An ambitious new direction for Cardiovascular Systems Inc., the New Brighton maker of a catheter treatment for blocked arteries, is coming into view after a series of announcements in recent months.
The company, known as CSI, plans eight new products in the next six years, relying on diversification to boost its sales and profits.
“CSI, historically, has been a single-product company that really focused on sales only in the United States,” Scott Ward, its chief executive, said in an interview. “We’re really transforming CSI to become a multi-product, multinational company.”
Since its start in 1989, the company grew around a single core product: the Diamondback 360 Peripheral Orbital Atherectomy System. It’s a hand-held device for physicians treating patients with arterial calcium.
The catheter-based system helps restore blood flow. CSI also makes support products like guidewires and catheters that are often used with Diamondback.
But several other companies also make atherectomy devices, including heavyweights Medtronic and Boston Scientific.
As well, CSI has been coping with the effect that the COVID-19 pandemic has had on hospitals, which were forced to defer some surgeries, including those that relied on the its devices. The company expects sales for the current fiscal year, which ends in June, to be down around 7%.
Ward, a Medtronic veteran, first joined CSI as a board member in 2013, became interim CEO in November 2015 and took the job on an ongoing basis the next year.
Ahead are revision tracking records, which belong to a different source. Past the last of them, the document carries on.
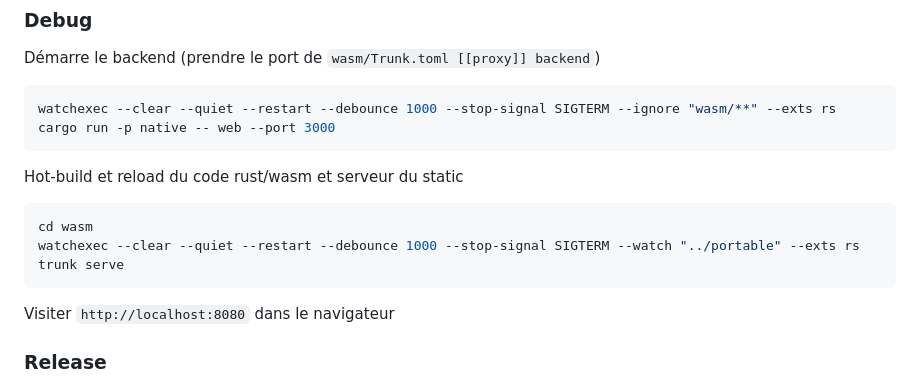
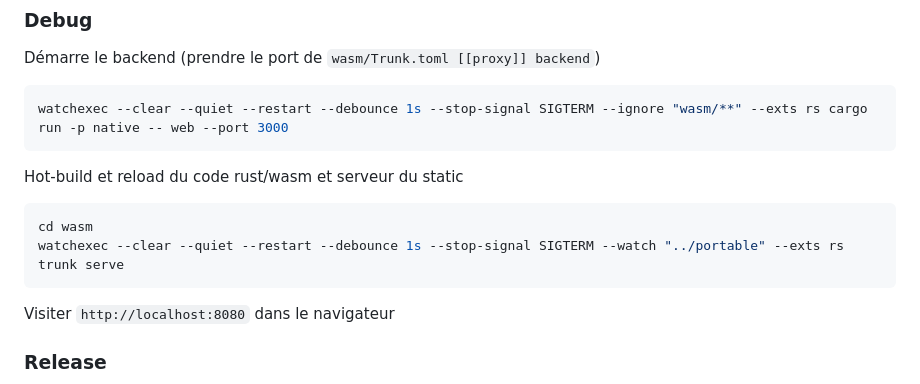
Before and after one commit to nipil/openai-compatible-chat, a Markdown page: README.md, the part around the change. Drawn GitHub-style.

Commit message:
Update to syntax with units instead of unit-less

````diff
--- a/README.md
+++ b/README.md
@@ -189,14 +189,14 @@ Commiter en s'assurant de bien **archiver l'explication** de Claude au message d
 Démarre le backend (prendre le port de `wasm/Trunk.toml [[proxy]] backend`)
 
 ```shell
-watchexec --clear --quiet --restart --debounce 1000 --stop-signal SIGTERM --ignore "wasm/**" --exts rs cargo run -p native -- web --port 3000
+watchexec --clear --quiet --restart --debounce 1s --stop-signal SIGTERM --ignore "wasm/**" --exts rs cargo run -p native -- web --port 3000
 ```
 
 Hot-build et reload du code rust/wasm et serveur du static
 
 ```shell
 cd wasm
-watchexec --clear --quiet --restart --debounce 1000 --stop-signal SIGTERM --watch "../portable" --exts rs trunk serve
+watchexec --clear --quiet --restart --debounce 1s --stop-signal SIGTERM --watch "../portable" --exts rs trunk serve
 ```
 
 Visiter `http://localhost:8080` dans le navigateur
````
In 2018, CSI quietly began planning to broaden its work by entering four new product categories in the mid-2020s.
Such long-range planning is necessary with medical devices, which go through years of testing and regulatory scrutiny, often in multiple countries or jurisdictions.
Last November, CSI announced the start of enrollment in a clinical trial for coronary drug-coated balloons, developed in partnership with California-based Chansu Vascular Technologies.
Then, in January, the company announced that it has made significant advances toward commercializing intravascular lithotripsy systems used to treat calcific coronary and peripheral artery disease — sometimes colloquially called a “hardening of the arteries.” Lithotripsy uses sonic pressure to break up calcium in an artery. The next step is often implanting a stent.
Last month, CSI revealed it was partnering with California-based Innova Vascular Inc. to create a “full line of novel thrombectomy devices.” A thrombectomy is a surgical procedure to remove blood clots. CSI is providing financing to Innova to develop the devices and will then have the right to buy the devices at a pre-determined price.
“Broadening our product offering helps us reach more patients, drive sustainable revenue growth and profitability,” said Jack Nielsen, spokesman for CSI. “If successful, these [new] products substantially increase our total addressable market from $1.8 billion to over $18 billion.”
Analysts have known for several years these actions were in the pipeline.
“This is something that Scott Ward has been doing almost since he took over as CEO,” said Mike Matson, a senior analyst at New York-based Needham & Co. “I think it makes sense.”
Matson said CSI is focused on devices adjacent and complementary to its core cardiac technology.
“I think [Ward] has done a good job, all things considered,” said Matson. “They’ve had some tough competitive headwinds that they’ve been dealing with.”
The company went public in 2009 through a reverse merger with a dormant public company.
It has a long history of being unprofitable, though that’s common for medical device companies roughly the same size as CSI, Matson said.
For fiscal 2021, CSI posted a net loss of $13.4 million, significantly less than the year before when it lost $27.2 million. The company posted a small net profit in fiscal 2018 — the only year in its history that it was in the black.
Ward said believes that CSI is making the right investments to grow.
“We will invest probably in the range of 15% to 17% of our revenue in [research and development]. That puts us on the high end of our peer group,” said Ward. “That’s a heavy investment … but that’s what it takes to really build this kind of portfolio and drive that growth that comes from it.”